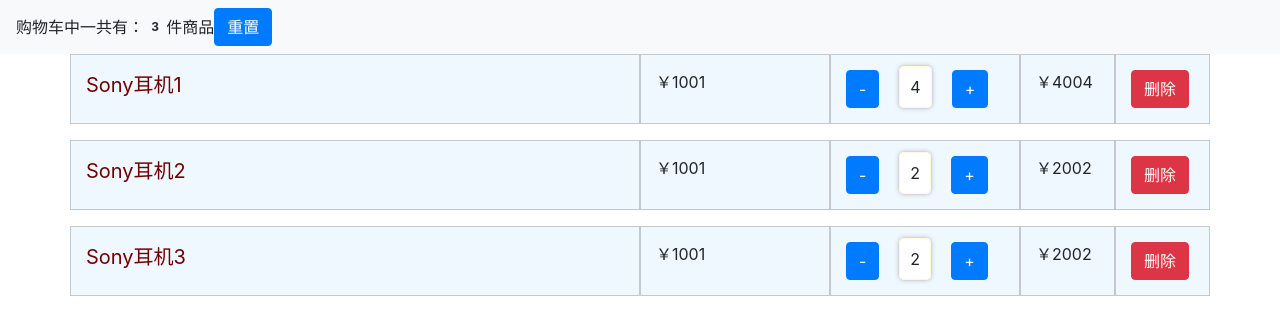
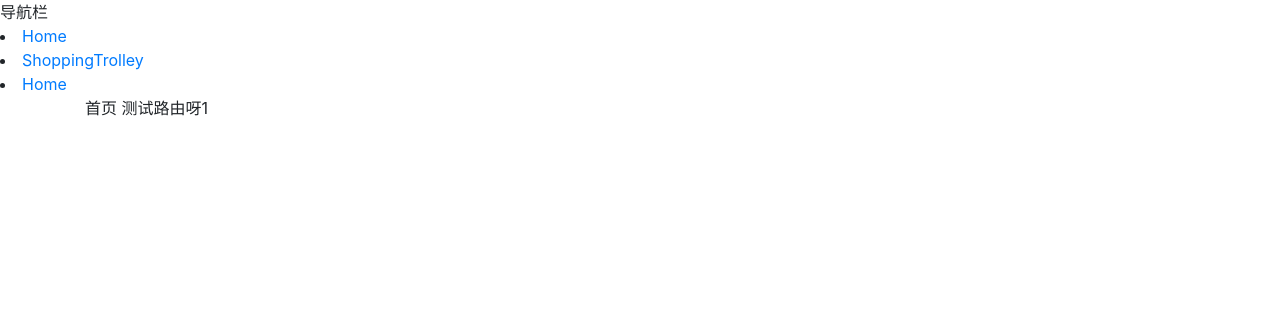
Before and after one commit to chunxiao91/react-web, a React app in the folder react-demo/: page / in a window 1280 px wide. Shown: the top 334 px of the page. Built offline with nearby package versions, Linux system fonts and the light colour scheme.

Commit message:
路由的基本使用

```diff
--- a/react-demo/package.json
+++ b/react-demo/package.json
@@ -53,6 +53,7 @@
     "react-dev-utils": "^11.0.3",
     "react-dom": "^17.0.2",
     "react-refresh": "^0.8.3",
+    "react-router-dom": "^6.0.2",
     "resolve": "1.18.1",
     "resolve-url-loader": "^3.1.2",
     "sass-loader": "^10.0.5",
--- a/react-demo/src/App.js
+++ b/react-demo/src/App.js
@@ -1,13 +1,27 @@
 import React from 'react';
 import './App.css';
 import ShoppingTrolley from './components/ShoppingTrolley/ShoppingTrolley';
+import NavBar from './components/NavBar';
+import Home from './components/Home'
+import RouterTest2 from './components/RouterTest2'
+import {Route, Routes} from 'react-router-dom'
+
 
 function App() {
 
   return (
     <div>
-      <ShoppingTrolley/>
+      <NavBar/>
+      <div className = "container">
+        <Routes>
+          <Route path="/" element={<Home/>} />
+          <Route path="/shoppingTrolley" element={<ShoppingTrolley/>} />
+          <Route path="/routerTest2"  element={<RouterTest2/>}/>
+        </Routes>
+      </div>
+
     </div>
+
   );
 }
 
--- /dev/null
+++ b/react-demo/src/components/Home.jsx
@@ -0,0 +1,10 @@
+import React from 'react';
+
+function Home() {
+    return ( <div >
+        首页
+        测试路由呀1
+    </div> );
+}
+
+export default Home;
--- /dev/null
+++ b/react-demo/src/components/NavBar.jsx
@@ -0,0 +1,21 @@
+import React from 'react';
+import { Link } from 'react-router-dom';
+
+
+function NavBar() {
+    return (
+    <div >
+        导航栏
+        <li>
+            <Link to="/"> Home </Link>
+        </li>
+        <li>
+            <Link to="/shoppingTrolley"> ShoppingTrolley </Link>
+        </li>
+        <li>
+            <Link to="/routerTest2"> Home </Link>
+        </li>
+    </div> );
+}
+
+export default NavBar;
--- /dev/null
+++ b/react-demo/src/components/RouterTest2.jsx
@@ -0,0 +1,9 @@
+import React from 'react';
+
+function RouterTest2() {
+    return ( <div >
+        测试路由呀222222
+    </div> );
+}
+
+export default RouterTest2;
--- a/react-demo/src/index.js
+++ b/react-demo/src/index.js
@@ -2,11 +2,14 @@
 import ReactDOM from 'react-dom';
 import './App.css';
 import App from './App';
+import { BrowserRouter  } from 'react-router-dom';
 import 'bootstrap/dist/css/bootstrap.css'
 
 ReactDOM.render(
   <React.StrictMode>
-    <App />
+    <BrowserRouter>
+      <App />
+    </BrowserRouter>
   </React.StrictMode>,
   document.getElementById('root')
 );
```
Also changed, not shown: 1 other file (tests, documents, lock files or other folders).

..............................

# What to work on
Find each line holding the string "index" in the listing above, then copy it.

# Solved problem
--- a/react-demo/src/index.js
+++ b/react-demo/src/index.js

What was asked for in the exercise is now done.